The Household Physician

Cancer find raises hope for vaccine
Update: Canadian Doctor Discovers Possible Low Cost Cancer Cure
By MARTIN JOHNSTON health reporter
A New Zealand-led study has uncovered a link between breast cancer and a
common virus, raising hopes of a vaccine for the leading cause of cancer
deaths among New Zealand women.

Scientists in Europe and the United States are already working on
experimental vaccines to protect against the virus, called
cytomegalovirus (CMV).

CMV is spread by bodily fluids, including breast milk, saliva and semen.
Related to the herpes and chickenpox viruses, it is usually without
symptoms in young children, but in adults can cause glandular fever, an
illness characterised by fever, tiredness and swollen lymph glands.

A study by Otago and Melbourne Universities is the first to link the
virus to breast cancer.

Each year more than 2000 New Zealand women are diagnosed with breast
cancer and around 650 die from it.

The Otago and Melbourne study suggests women infected by the virus in
adulthood are at higher risk of developing breast cancer than those
exposed as children.

Other viruses have been tentatively linked to breast cancer and viral
causes of liver and cervical cancers are well established.

International trials are under way of vaccines targeting the viruses
that cause most cervical cancer and a vaccine is in use against one of
the liver cancer viruses.

"The most exciting possibility would be, if that were the case, maybe
further down the track somebody could develop a vaccine," said the lead
researcher, Dr Ann Richardson, of Otago University's Christchurch School
of Medicine and Health Sciences.

"It could be given to young children and it would protect people against
being exposed late in life because they already would have developed
antibodies when they were young."
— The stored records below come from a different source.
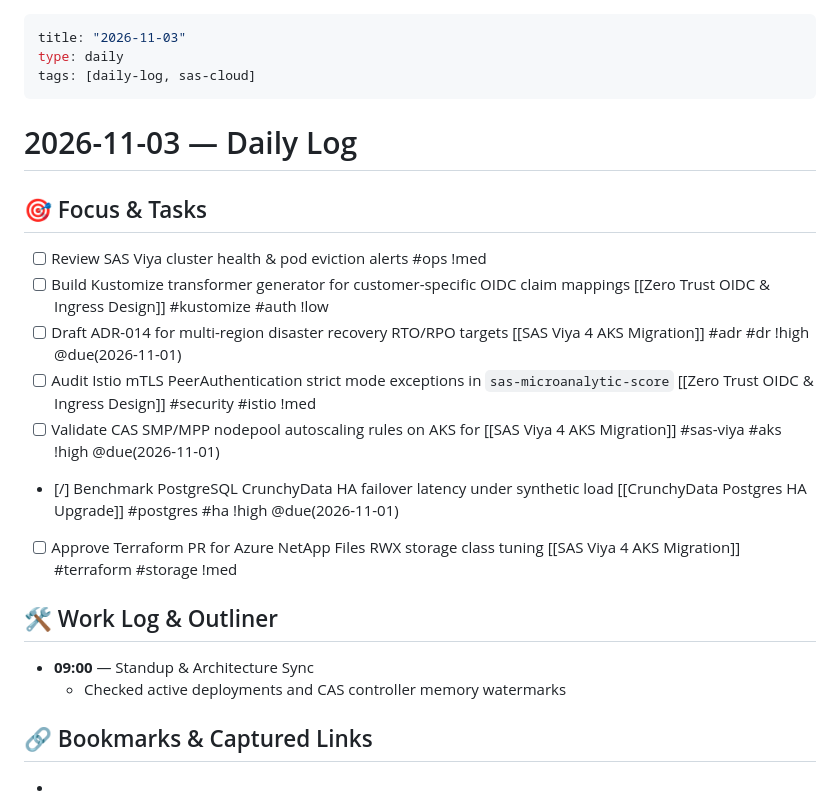
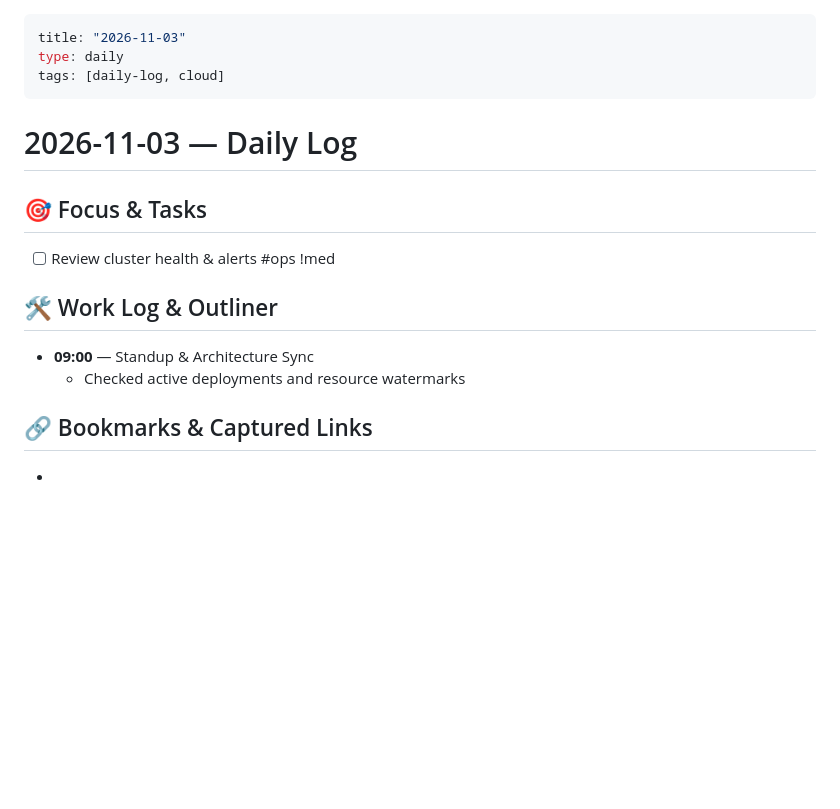
Before and after one commit to bmccafferty/Viaduct, a Markdown page: vault/daily/2026-11-03.md, the part around the change. Drawn GitHub-style; blank space fills up the shorter version.

```diff
--- a/vault/daily/2026-11-03.md
+++ b/vault/daily/2026-11-03.md
@@ -1,23 +1,17 @@
 ---
 title: "2026-11-03"
 type: daily
-tags: [daily-log, sas-cloud]
+tags: [daily-log, cloud]
 ---
 
 # 2026-11-03 — Daily Log
 
 ## 🎯 Focus & Tasks
-- [ ] Review SAS Viya cluster health & pod eviction alerts #ops !med
-- [ ] Build Kustomize transformer generator for customer-specific OIDC claim mappings [[Zero Trust OIDC & Ingress Design]] #kustomize #auth !low
-- [ ] Draft ADR-014 for multi-region disaster recovery RTO/RPO targets [[SAS Viya 4 AKS Migration]] #adr #dr !high @due(2026-11-01)
-- [ ] Audit Istio mTLS PeerAuthentication strict mode exceptions in `sas-microanalytic-score` [[Zero Trust OIDC & Ingress Design]] #security #istio !med
-- [ ] Validate CAS SMP/MPP nodepool autoscaling rules on AKS for [[SAS Viya 4 AKS Migration]] #sas-viya #aks !high @due(2026-11-01)
-- [/] Benchmark PostgreSQL CrunchyData HA failover latency under synthetic load [[CrunchyData Postgres HA Upgrade]] #postgres #ha !high @due(2026-11-01)
-- [ ] Approve Terraform PR for Azure NetApp Files RWX storage class tuning [[SAS Viya 4 AKS Migration]] #terraform #storage !med
+- [ ] Review cluster health & alerts #ops !med
 
 ## 🛠 Work Log & Outliner
 - **09:00** — Standup & Architecture Sync
-  - Checked active deployments and CAS controller memory watermarks
+  - Checked active deployments and resource watermarks
 
 ## 🔗 Bookmarks & Captured Links
 -
```
Also changed, not shown: README.md (+5 -2 lines), docs/screenshots/settings.png (added), 4 other files.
Cancer Society medical director Dr Peter Dady, a cancer physician, said
the findings were exciting because they showed the significance of
delayed exposure.

While not proving that CMV caused breast cancer, the study strengthened
the theory. If proven, this could lead to the development of a vaccine
to knock out one pathway to breast cancer, he said.

The study tested blood samples from 377 women aged under 40.

Antibodies to CMV - indicating previous exposure - were 22 per cent
higher on average in women with breast cancer than in those without it.

Dr Richardson said this suggested the women with breast cancer were
infected with the virus more recently than the others.

Breast cancer rates are higher in the West than in developing countries.
But the West has lower rates of infection with CMV, at 60 to 70 per cent
of adults.

The Cancer Society, which helped finance the study, and the Breast
Cancer Foundation welcomed the findings. "It's a very interesting
association, but I think it would need further study to ratify it," said
the foundation's medical committee chairwoman, Dr Belinda Scott, a
breast surgeon.


New Zealand-led research links breast cancer to a virus called

Women with breast cancer have higher levels of antibodies to the virus.

This suggests viral infection as an adult, but not as a child, may be a
risk factor for breast cancer.

Development work under way on a vaccine against the virus.

Herald Feature: Health

Related information and links

Canadian Doctor Discovers Possible Low Cost Cancer Cure

Aroma Therapeutic Tibetan Herbal Incense

"Tibetan incense, medicinal powder, and Tibetan 'precious pills' are in
great demand here," said one police officer who asked not to be named.
"People believe that it can prevent the virus. And SARS hasn't spread to Tibet."
Radio Free Asia-May 7, 2003

Tibetan Precious Pills and Herbal Formulations 

Handbook of Traditional Tibetan Drugs: Their Nomenclature,Composition, Use and Dosage

Return to JCROWS.com


 Dr. D.C. Jarvis

" I believe the doctor of the future will be a teacher as well as a physician.
His real job will be to teach people how to be healthy." Dr. D.C. Jarvis